Many would argue that the most important elements of music are rhythm and melody, but what happens when a musician decides to place emphasis on the tone and mood instead? The genre of “ambient music” fills this niche. Ambient music is characterized by a lack of structure: there are usually no riffs, choruses or even a beat. Instead, artists are intentional about making unique and specific sounds to create an atmosphere. Emotional words like “uneasy,” “sad” or “ethereal” are often used to describe ambient songs rather than musical terms.
Ambient music is difficult to define as a genre, as its song are not required to conform to stylistic parameters. However, there are some components that are common in the genre. Classic ambient albums are long and cohesive: songs vary from 10 minutes to an hour in length and transitions between songs are smooth. Songs tend to use few instruments and lack vocals. Unlike other genres, ambient music is not recorded live in studio, but rather in post-production where small bits are spliced together. A trend among ambient artists is to use tape recorders to loop elements of a song at random intervals. The nature of its creation makes most musicians work alone rather than in a band.
Ambient music seeks to create an environment (or ambiance, as the name suggests) and envelop the listener in it. Ambient music aims to experiment: because the genre has so few requirements, it leaves room for artists to push the boundaries of music. While some ambient tracks might seem more like sounds than an actual song, other ambient music includes a repetitive beat for the entire song, like Aphex Twin’s “Ptolemy.”
Ambient music dates back to the 1800s with composers Erik Satie and Claude Debussy, but it did not stand as its own genre until artist Brian Eno defined and popularized it in the late 1970s, according to Holr Magazine. While waiting for a flight in Cologne, Germany, Eno was inspired to create a soundscape to accompany the feeling of being in an airport, according to Smithsonian Magazine. Thus, the seminal “Music for Airports” was born. As Eno wrote in a liner note of the album, his goal was to create something “as ignorable as it is interesting.”
Consisting of disparate piano notes and wordless vocals, “Music for Airports” was recorded using several tape machines that played the notes at different rates, Eno explained at the 1996 Imagination Conference. Later ambient artists expanded upon the tape machine method, such as William Basinski in “Disintegration Loops,” a recording of tapes played over and over as they physically withered away. In the 1990s, ambient music took on another dimension when it was merged with electronic music.

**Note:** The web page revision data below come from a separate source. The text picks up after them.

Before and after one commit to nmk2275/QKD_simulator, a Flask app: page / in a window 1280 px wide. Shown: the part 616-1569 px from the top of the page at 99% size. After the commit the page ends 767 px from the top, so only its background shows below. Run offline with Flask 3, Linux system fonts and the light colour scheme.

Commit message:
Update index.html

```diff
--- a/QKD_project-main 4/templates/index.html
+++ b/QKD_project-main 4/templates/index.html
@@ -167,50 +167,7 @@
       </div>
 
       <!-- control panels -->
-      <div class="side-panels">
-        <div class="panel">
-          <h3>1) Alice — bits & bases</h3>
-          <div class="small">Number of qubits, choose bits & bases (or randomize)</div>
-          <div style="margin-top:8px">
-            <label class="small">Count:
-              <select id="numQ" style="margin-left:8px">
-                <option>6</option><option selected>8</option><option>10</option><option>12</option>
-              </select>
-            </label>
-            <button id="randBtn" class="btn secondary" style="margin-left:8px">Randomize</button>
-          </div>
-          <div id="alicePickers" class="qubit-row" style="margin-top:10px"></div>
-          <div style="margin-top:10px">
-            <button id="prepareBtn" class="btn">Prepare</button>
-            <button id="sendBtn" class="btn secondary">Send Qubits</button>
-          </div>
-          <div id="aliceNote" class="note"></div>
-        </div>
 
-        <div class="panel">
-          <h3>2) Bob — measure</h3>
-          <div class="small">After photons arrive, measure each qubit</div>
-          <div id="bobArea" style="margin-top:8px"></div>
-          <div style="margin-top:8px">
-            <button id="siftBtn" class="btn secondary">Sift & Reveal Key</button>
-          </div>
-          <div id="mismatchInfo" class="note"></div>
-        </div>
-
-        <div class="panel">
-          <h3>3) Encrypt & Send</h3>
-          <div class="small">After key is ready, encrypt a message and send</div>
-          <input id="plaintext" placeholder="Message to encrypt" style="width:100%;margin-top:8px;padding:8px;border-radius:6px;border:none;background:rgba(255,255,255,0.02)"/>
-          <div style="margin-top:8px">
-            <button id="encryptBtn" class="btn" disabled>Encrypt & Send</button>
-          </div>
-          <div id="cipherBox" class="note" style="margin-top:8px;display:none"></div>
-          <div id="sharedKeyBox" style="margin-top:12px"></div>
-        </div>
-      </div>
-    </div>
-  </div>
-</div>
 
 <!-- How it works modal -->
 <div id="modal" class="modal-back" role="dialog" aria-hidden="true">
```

Synthesizers and drum machines were added to the mix, as heard in the album “Chill Out” by The KLF, who spearheaded the offshoot genre “ambient house.”
The ambient genre is perpetuated today in movie soundtracks, meditation music and even as the soundscape for the virtual engine sound systems of electric cars. Check out this playlist displaying a variety of ambient songs: